Gimme Sum

As you make your way toward the outer avenues of the Sunset, trees become scarce and houses become squat and drab, as if pushed down by the low grey sky. But there are bright spots: the beach, Fort Funston, and S&T Hong Kong Seafood’s dim sum.

The dining room at S&T Hong Kong Seafood, which appears to be two conjoined storefronts, is plain -- no imperial flourishes -- but the space is orderly and clean, with large windows and fish tanks squirming with fish and lobsters. The air crackles with Cantonese.

Although there are several menus, including a glossy banquet menu, let’s focus on dim sum. The dining room is too tight for dim sum carts, so diners order by checking items off a carbon-paper menu. Occasionally a waiter will pass by carrying a tray and shouting the name of its contents in Cantonese. Some menu items lack English translation; on a good day, your waiter will patiently translate them. There’s rumored to be a fully translated English menu, but we’ve never seen it.

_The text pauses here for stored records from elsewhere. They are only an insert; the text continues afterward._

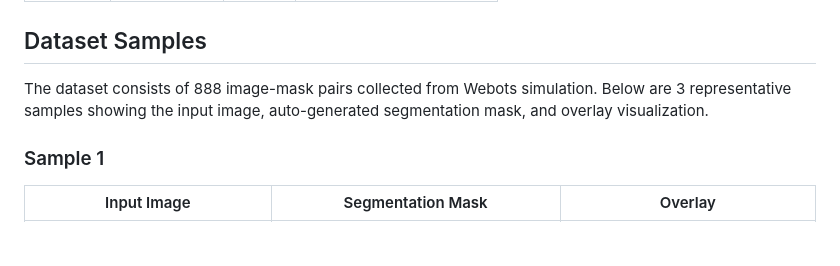
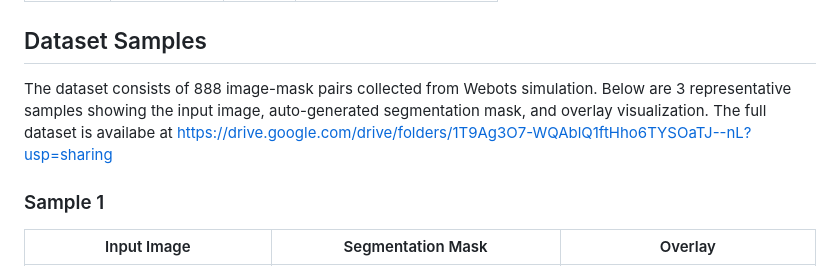
Before and after one commit to dev-prashanna/Image-Segmentation-Naterida, a Markdown page: README.md, the part around the change. Rendered like a GitHub page; blank space fills up the shorter version.

Commit message:
Update README with dataset link
Added link to full dataset in the README.

```diff
--- a/README.md
+++ b/README.md
@@ -21,7 +21,7 @@ This project segments agricultural scenes into **5 terrain classes**:
 
 ## Dataset Samples
 
-The dataset consists of 888 image-mask pairs collected from Webots simulation. Below are 3 representative samples showing the input image, auto-generated segmentation mask, and overlay visualization.
+The dataset consists of 888 image-mask pairs collected from Webots simulation. Below are 3 representative samples showing the input image, auto-generated segmentation mask, and overlay visualization. The full dataset is availabe at https://drive.google.com/drive/folders/1T9Ag3O7-WQAblQ1ftHho6TYSOaTJ--nL?usp=sharing
 
 ### Sample 1
 
```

Noodle rolls -- crepe-like sheets of rice noodle rolled around your choice of filling -- are only $3.90 per order, and they rival any in the city. Even the doughnut noodle roll, which we ordered just because everyone else seemed to be, was an oddly awesome combination of sweet, salty, chewy and crispy.

At S&T, the mainstays of San Francisco dim sum -- shrimp har gow and siu mai -- are traditionally crafted and delicious, with thin, nicely cooked wrappers. The pork in the pork bun ($2.30 for three) was overly candied, but at those prices, we took another round anyway.

On one visit, the shrimp, which pop up everywhere here, were plump and perfect. On another, they bounced back to the bite and were drained of flavor. For dessert, the “Portugal Style” egg custard ($3.90 for three) is a glossy, bite-sized pleasure.

Those with foresight can avoid long waits by making reservations. Otherwise be ready to stand around waiting, or take advantage of the take-out window.

Overall, the food here meets, and sometimes surpasses, that of upscale rivals Ton Kiang and Yank Sing. And at about $15 per person, the prices are miraculous.

Sunset
Chinese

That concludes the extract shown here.